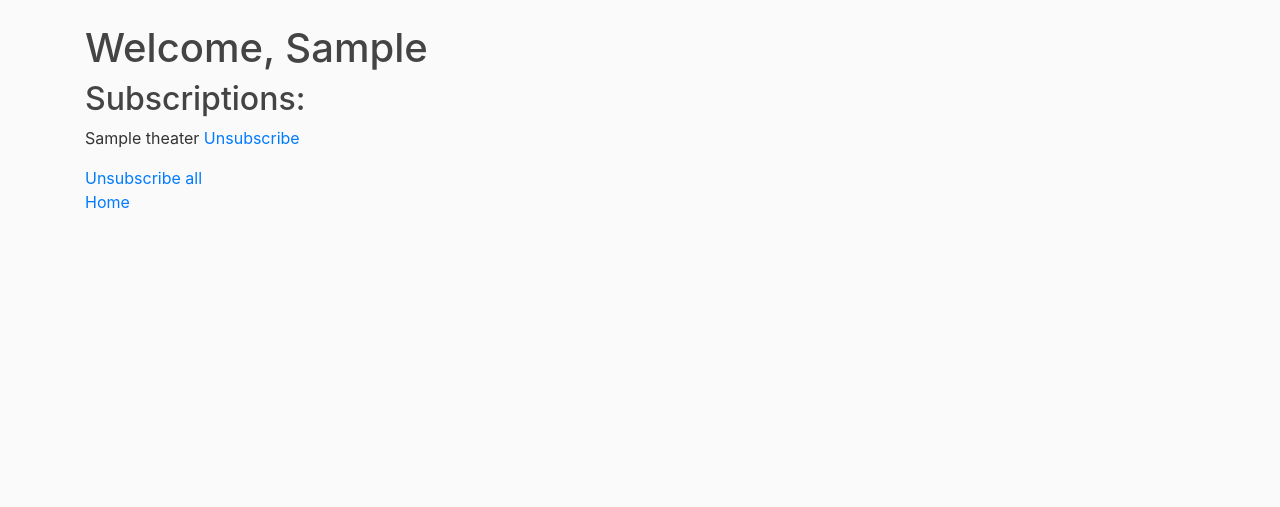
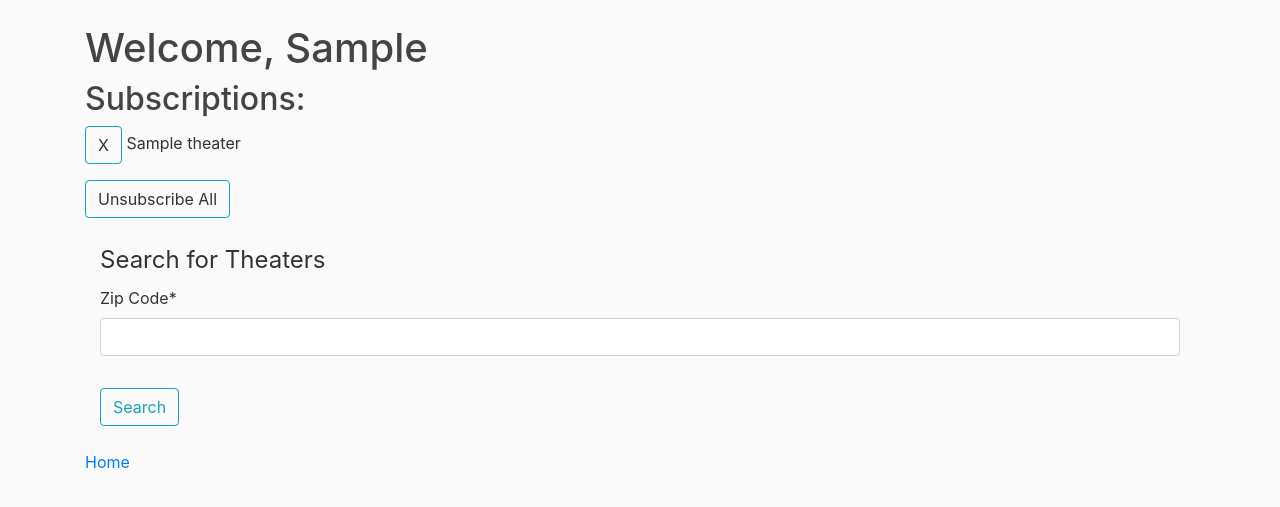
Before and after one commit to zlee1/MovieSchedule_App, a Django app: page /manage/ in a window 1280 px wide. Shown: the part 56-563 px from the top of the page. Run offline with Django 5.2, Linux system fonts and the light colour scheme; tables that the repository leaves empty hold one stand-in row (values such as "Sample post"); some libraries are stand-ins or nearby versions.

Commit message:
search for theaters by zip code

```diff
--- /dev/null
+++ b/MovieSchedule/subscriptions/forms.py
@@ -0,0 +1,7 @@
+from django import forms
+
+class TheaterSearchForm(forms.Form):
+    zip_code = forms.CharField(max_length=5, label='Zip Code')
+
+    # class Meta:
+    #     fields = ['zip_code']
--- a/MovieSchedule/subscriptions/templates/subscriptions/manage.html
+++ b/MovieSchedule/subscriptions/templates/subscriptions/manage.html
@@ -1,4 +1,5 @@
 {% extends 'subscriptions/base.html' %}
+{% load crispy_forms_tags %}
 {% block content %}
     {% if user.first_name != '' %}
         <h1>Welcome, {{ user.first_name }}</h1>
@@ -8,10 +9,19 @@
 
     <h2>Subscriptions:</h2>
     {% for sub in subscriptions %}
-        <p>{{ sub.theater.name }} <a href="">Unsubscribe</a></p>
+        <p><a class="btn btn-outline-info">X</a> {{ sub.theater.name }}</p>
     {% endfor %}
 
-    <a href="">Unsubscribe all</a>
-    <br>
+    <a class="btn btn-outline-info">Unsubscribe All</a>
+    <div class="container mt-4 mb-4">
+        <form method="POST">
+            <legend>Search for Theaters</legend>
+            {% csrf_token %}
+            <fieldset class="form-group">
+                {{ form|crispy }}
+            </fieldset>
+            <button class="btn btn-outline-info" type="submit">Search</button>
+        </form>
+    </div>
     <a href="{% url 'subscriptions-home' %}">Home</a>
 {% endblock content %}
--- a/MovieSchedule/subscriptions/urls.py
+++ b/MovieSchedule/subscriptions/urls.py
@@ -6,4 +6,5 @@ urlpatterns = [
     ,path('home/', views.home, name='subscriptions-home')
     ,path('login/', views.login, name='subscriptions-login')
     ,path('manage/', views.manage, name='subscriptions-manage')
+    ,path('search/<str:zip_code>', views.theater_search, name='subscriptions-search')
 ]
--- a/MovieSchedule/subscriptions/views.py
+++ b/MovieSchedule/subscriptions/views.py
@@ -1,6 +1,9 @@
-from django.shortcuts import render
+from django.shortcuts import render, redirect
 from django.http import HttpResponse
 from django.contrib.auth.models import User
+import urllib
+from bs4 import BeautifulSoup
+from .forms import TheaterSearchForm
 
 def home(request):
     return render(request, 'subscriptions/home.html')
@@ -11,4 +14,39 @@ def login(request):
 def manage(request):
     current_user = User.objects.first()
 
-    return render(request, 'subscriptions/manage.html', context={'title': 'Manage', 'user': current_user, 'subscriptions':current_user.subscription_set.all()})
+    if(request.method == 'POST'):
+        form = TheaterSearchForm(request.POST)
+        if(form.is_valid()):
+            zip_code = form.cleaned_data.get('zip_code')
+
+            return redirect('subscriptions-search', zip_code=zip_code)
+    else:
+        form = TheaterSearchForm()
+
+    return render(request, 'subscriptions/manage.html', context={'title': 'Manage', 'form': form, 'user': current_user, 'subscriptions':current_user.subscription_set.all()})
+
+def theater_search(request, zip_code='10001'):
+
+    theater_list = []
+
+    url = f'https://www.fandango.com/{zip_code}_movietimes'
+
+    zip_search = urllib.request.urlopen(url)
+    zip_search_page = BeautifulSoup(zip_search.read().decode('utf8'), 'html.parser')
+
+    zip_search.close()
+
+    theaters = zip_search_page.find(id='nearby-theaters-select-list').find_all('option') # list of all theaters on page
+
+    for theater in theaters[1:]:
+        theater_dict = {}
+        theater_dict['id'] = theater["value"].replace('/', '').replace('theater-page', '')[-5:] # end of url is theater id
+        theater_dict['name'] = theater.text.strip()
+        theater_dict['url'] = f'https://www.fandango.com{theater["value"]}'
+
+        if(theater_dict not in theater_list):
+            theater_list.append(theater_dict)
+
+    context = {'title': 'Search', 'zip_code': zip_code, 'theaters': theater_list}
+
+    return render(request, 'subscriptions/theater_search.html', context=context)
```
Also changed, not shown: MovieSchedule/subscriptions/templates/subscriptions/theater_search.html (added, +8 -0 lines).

====

*PROBLEM STATEMENT*
Only a number is wanted: how many lines above include "import"?

*SOLVED EXERCISE*
8